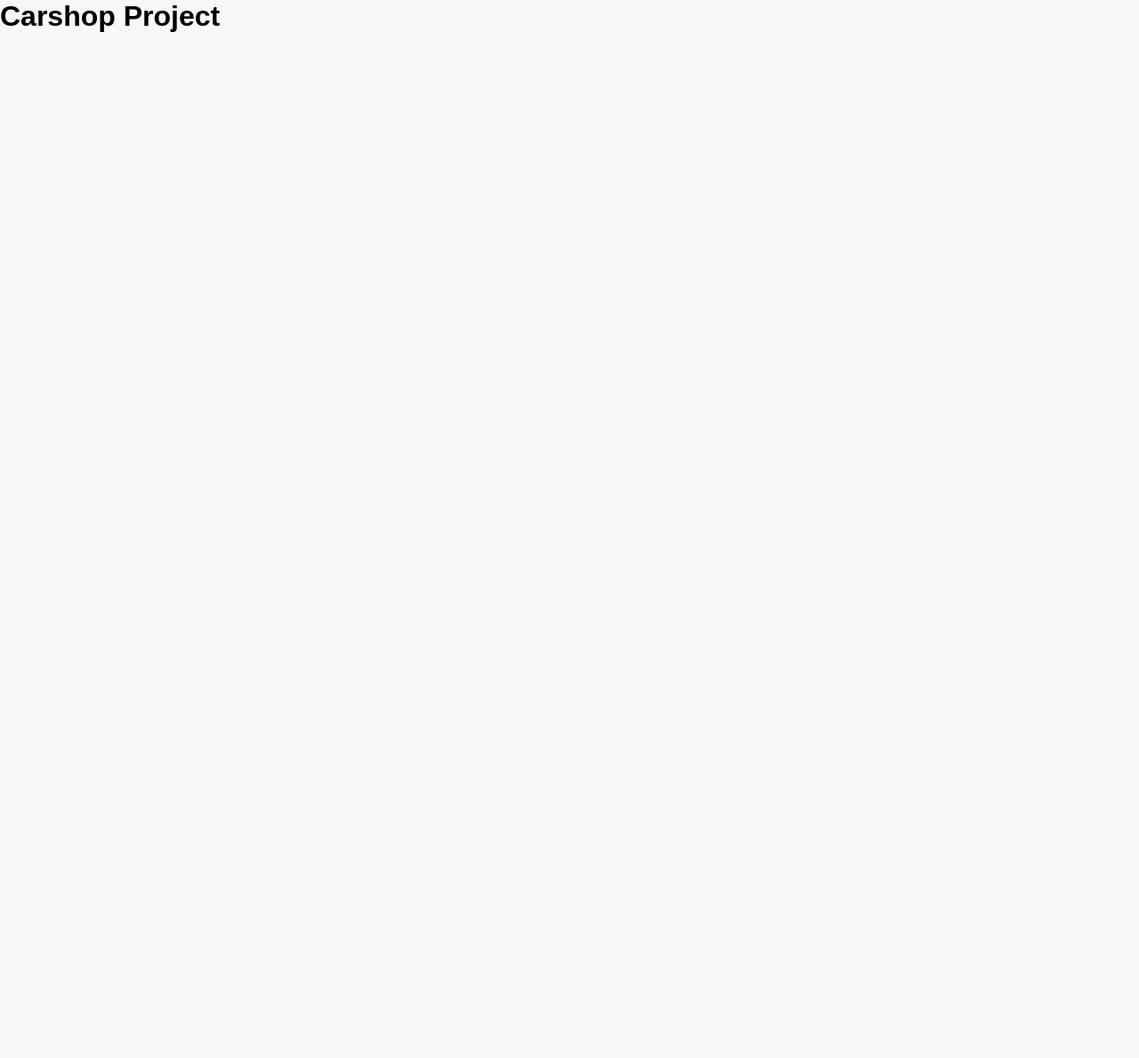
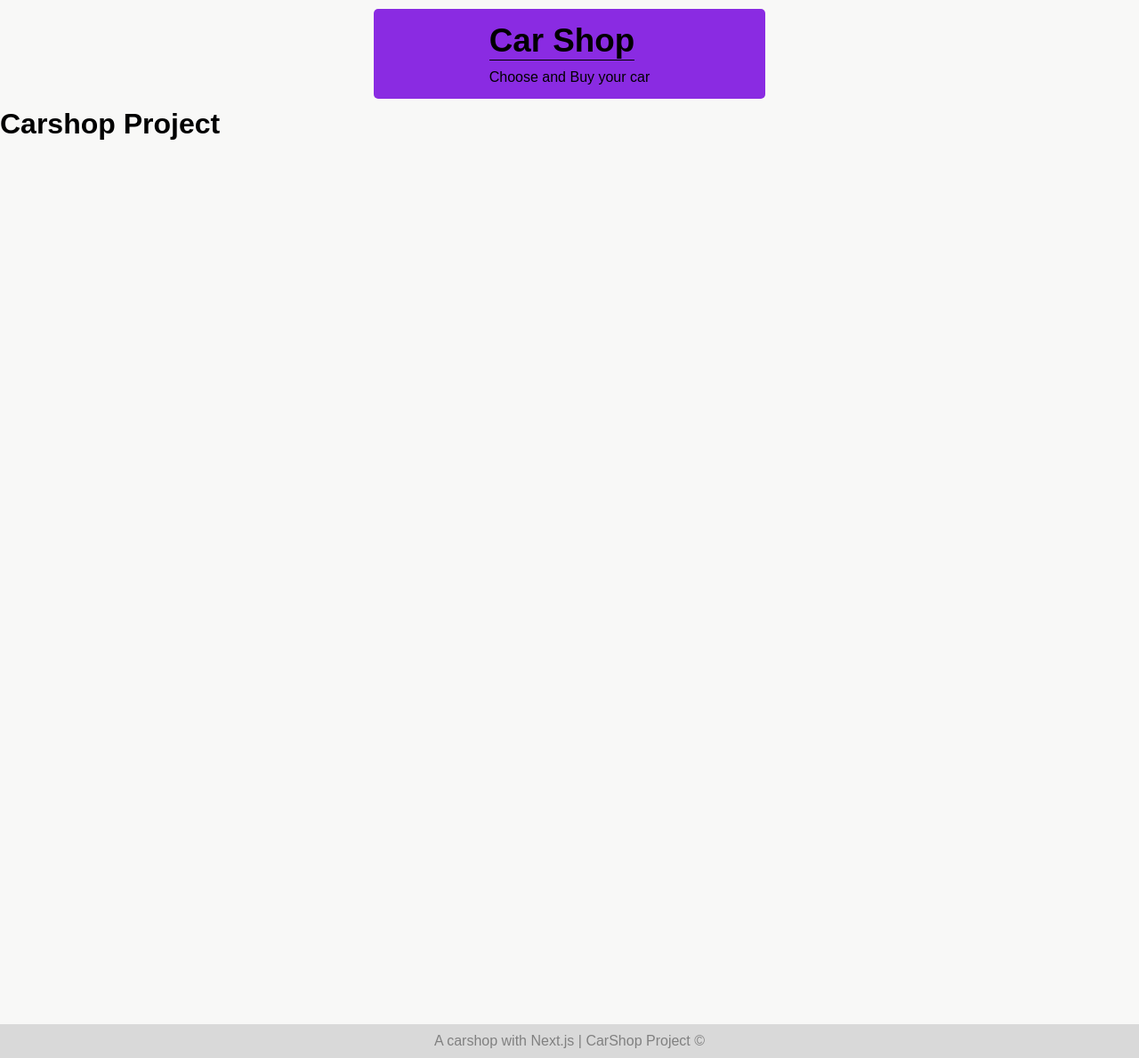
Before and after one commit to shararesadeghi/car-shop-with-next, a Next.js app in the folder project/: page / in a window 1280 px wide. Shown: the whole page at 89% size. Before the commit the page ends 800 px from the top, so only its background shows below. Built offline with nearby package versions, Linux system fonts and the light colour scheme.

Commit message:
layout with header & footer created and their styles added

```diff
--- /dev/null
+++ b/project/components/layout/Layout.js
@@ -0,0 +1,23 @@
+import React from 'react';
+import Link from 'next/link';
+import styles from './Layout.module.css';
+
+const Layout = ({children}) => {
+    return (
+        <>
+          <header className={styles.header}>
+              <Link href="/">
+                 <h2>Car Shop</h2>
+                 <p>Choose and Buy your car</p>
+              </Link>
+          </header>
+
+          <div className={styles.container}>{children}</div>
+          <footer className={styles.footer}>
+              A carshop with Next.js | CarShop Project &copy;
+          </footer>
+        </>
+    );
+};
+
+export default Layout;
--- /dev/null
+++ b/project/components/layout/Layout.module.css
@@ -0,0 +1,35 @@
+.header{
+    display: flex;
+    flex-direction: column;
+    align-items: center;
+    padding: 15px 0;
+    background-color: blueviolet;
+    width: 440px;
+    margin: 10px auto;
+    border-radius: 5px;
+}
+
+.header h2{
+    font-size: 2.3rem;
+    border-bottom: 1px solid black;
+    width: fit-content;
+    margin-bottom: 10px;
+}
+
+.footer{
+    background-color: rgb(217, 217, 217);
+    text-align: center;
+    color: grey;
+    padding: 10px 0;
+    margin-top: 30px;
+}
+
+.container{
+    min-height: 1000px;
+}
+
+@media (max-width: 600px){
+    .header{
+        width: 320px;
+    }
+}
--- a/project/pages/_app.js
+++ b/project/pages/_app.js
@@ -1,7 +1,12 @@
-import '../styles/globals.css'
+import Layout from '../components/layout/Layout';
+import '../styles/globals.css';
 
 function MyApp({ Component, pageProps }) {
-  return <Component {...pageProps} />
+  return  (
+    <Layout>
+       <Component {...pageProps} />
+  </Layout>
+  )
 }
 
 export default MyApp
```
^^^^^^^^^^^^^^^^
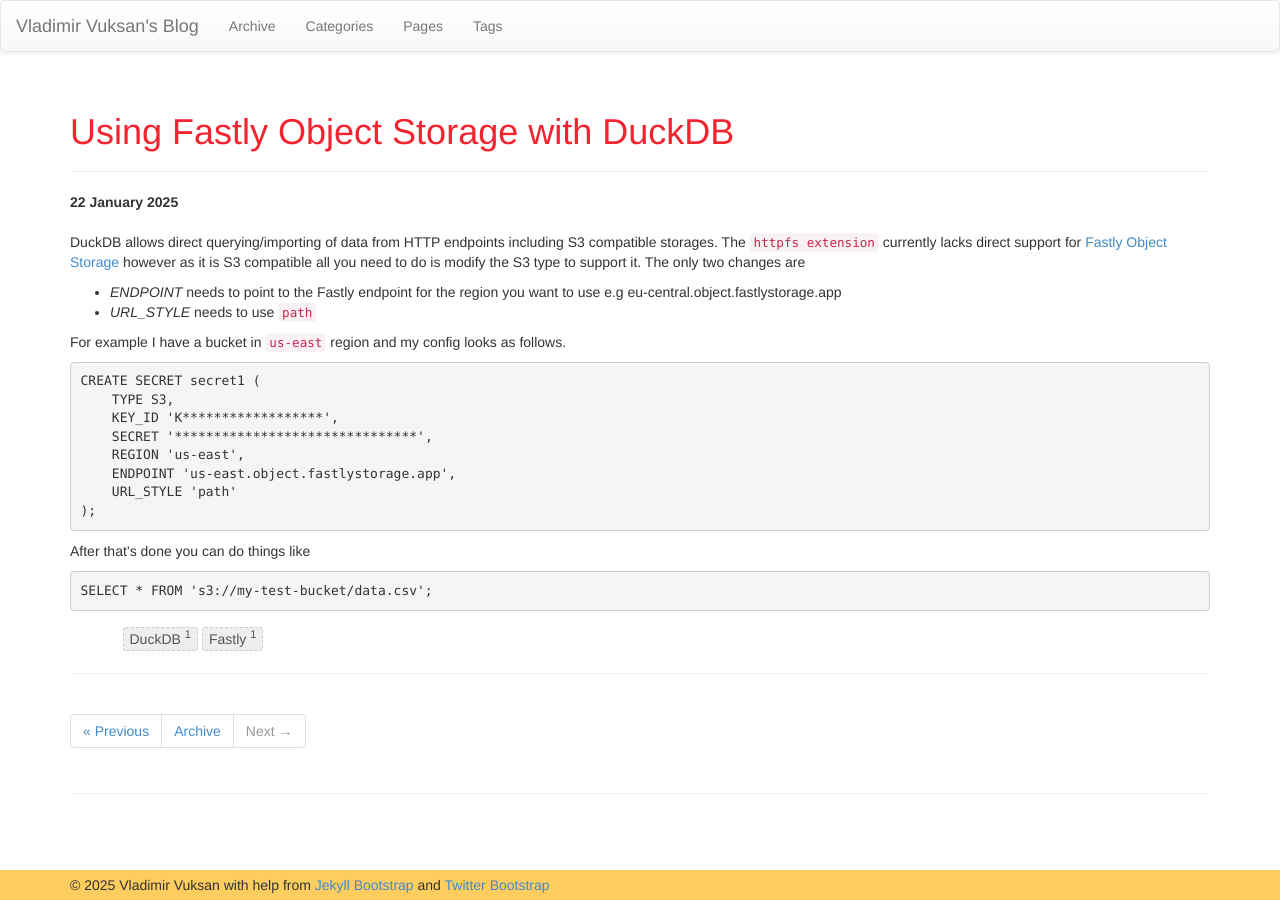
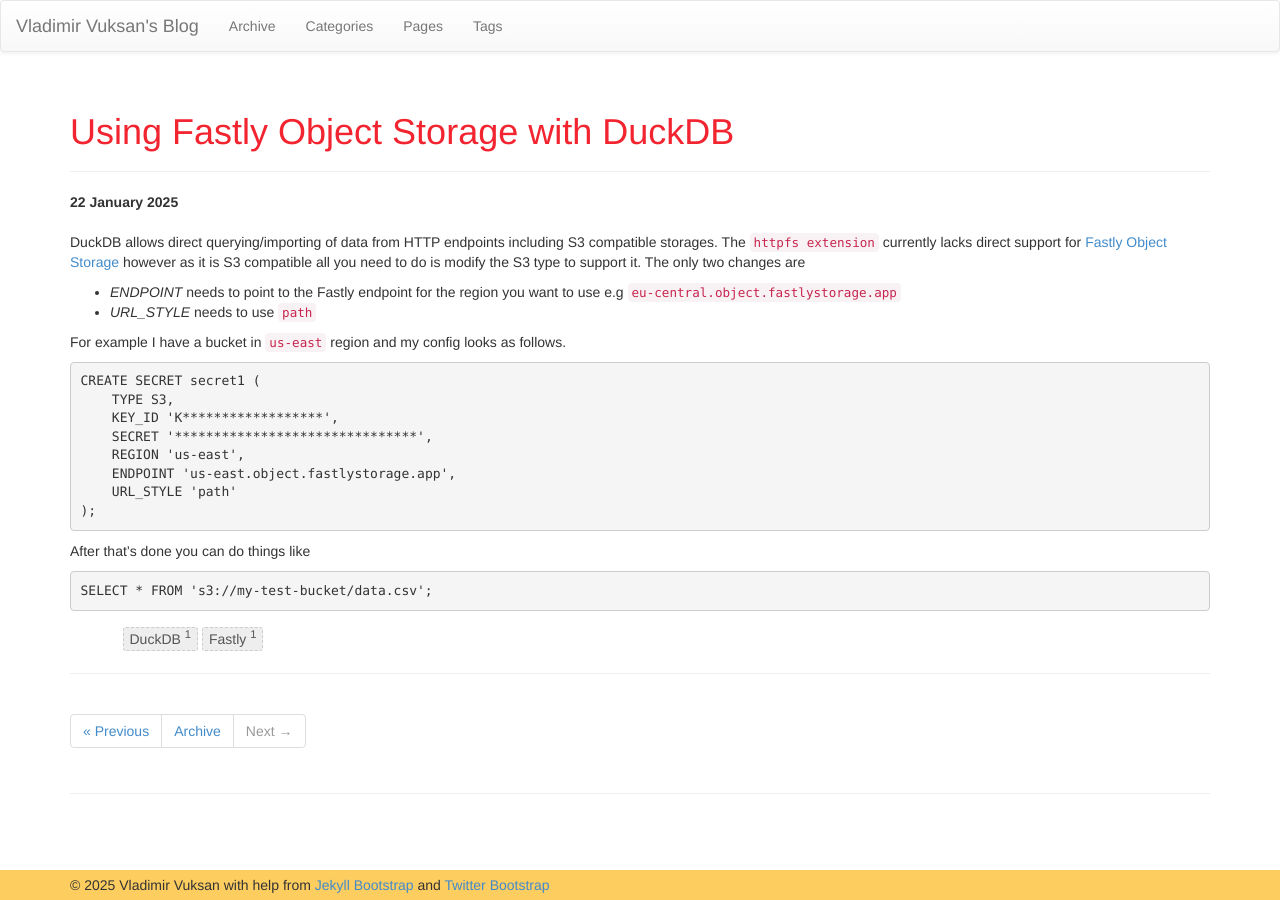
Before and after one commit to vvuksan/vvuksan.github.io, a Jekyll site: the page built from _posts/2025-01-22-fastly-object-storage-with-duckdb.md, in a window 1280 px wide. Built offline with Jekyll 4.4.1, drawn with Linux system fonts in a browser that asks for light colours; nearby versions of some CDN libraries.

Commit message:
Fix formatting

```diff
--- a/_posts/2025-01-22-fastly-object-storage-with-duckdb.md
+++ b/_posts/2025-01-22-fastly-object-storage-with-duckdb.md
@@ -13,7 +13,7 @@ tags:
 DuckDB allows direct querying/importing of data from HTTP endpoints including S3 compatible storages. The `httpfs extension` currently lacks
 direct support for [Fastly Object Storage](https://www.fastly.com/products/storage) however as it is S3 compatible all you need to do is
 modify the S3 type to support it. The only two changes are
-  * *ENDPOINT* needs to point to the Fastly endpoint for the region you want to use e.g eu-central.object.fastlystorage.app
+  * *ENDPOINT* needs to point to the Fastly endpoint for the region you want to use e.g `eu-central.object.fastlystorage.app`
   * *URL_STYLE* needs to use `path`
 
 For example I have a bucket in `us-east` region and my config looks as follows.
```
^^^^^^^^^^^^^^^^
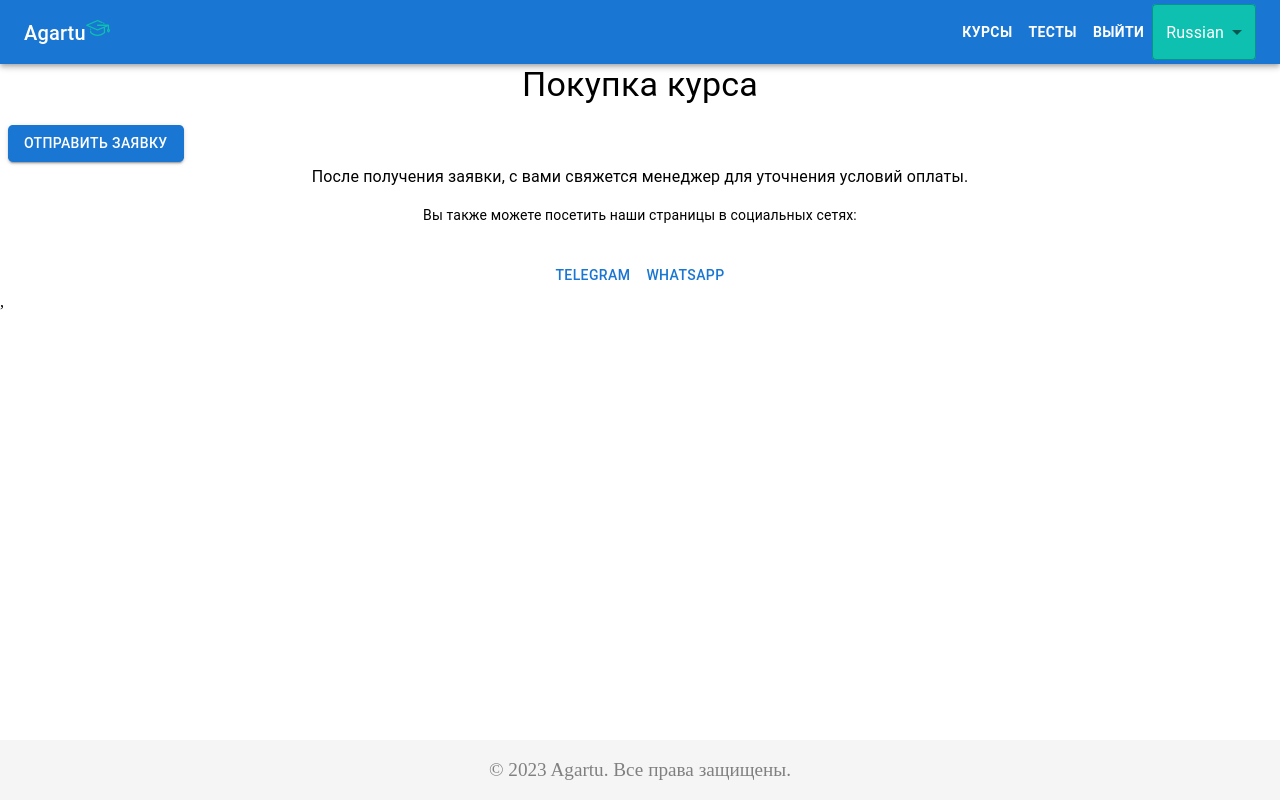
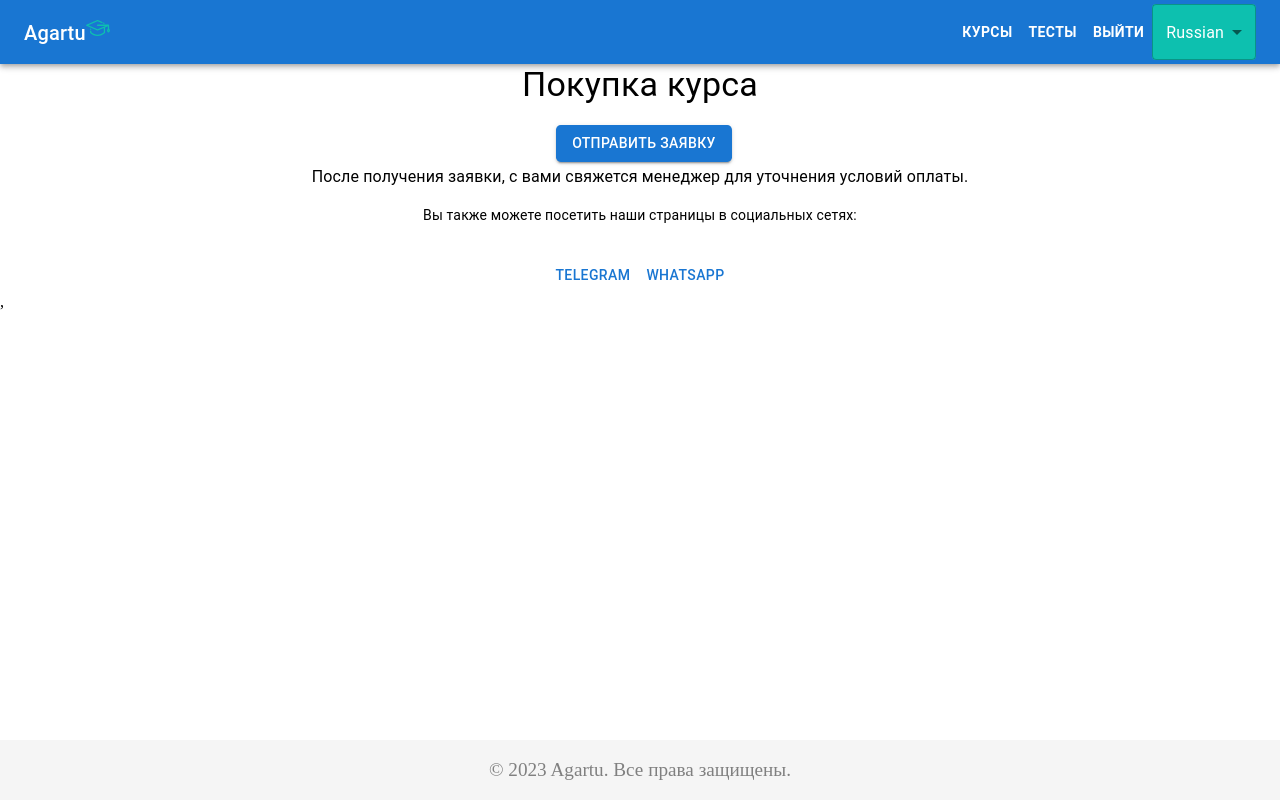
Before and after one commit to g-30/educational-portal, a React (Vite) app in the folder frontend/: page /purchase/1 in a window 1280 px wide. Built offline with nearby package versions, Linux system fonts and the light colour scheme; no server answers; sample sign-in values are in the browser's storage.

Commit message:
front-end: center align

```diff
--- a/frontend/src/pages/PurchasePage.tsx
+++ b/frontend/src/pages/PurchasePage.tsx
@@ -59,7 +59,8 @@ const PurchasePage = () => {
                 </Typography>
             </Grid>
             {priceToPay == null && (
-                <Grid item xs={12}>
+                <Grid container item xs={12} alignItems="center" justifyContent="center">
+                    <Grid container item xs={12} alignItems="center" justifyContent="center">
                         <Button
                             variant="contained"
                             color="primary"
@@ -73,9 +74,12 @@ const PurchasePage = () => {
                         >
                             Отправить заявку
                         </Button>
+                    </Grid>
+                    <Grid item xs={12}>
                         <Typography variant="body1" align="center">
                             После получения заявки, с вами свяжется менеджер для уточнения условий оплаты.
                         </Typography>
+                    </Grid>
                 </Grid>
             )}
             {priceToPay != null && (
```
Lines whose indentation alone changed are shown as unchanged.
^^^^^^^^^^^^^^^^
__Work request__
Return all lines of the material above in which "variant" occurs.

__Solved problem__
                             variant="contained"
                         <Typography variant="body1" align="center">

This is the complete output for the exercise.